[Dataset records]
_____

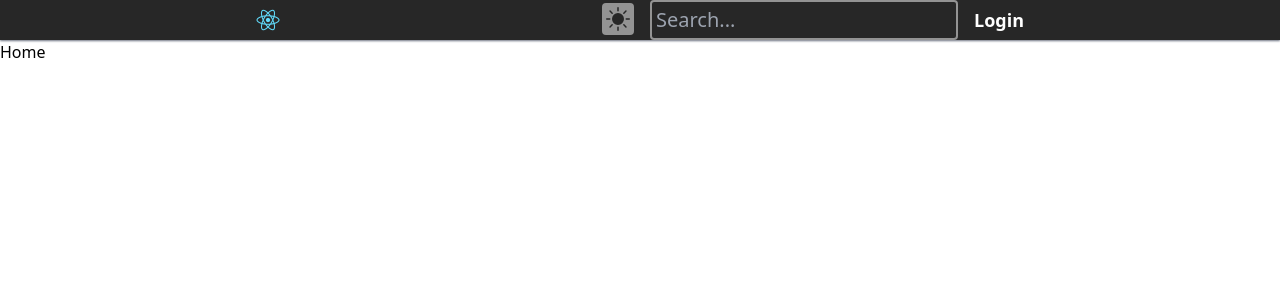
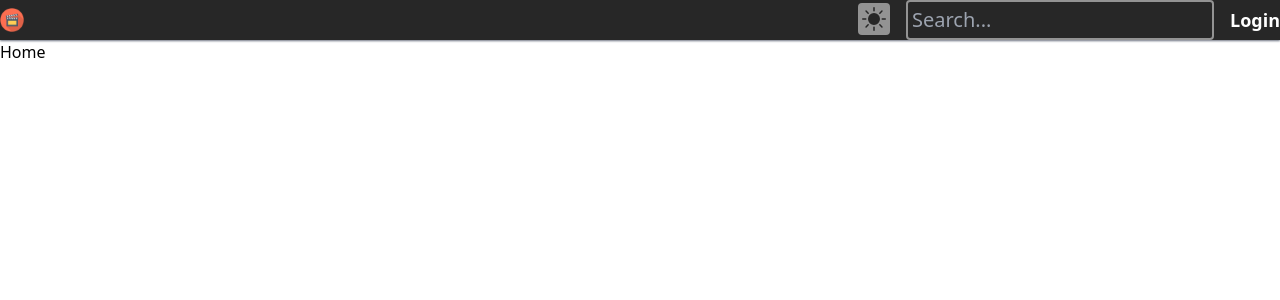
Before and after one commit to NetanelShimoni/MoviesReview, a React (Create React App) app in the folder frontend/: page / in a window 1280 px wide. Shown: the top 300 px of the page. Built offline with nearby package versions, Linux system fonts and the light colour scheme.

Commit message:
change logo

```diff
--- a/frontend/src/components/user/Navbar.jsx
+++ b/frontend/src/components/user/Navbar.jsx
@@ -10,10 +10,9 @@ export default function Navbar() {
     const {isLoggedIn} = authInfo;
     return (
         <div className="bg-secondary shadow-sm shadow-gray-500">
-            <Container className=" p-0.75">
                 <div className="flex justify-between items-center">
                     <Link to="/">
-                        <img src="./logo192.png" alt="" className="h-6" />
+                        <img src="./logo.jpg" alt="" className="h-6" />
                     </Link>
                     <ul className="flex items-center space-x-4"><li>
                         <button onClick={toggleTheme} className="dark:bg-white bg-dark-subtle p-1 rounded">
@@ -33,7 +32,6 @@ export default function Navbar() {
                         </li>
                     </ul>
                 </div>
-            </Container>
         </div>
     );
 }
```
Also changed, not shown: frontend/public/logo.jpg (added).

_____

▸ **Problem requirements**: All lines above with "className" in them should be returned.

▸ **Written response**:
         <div className="bg-secondary shadow-sm shadow-gray-500">
-            <Container className=" p-0.75">
                 <div className="flex justify-between items-center">
-                        <img src="./logo192.png" alt="" className="h-6" />
+                        <img src="./logo.jpg" alt="" className="h-6" />
                     <ul className="flex items-center space-x-4"><li>
                         <button onClick={toggleTheme} className="dark:bg-white bg-dark-subtle p-1 rounded">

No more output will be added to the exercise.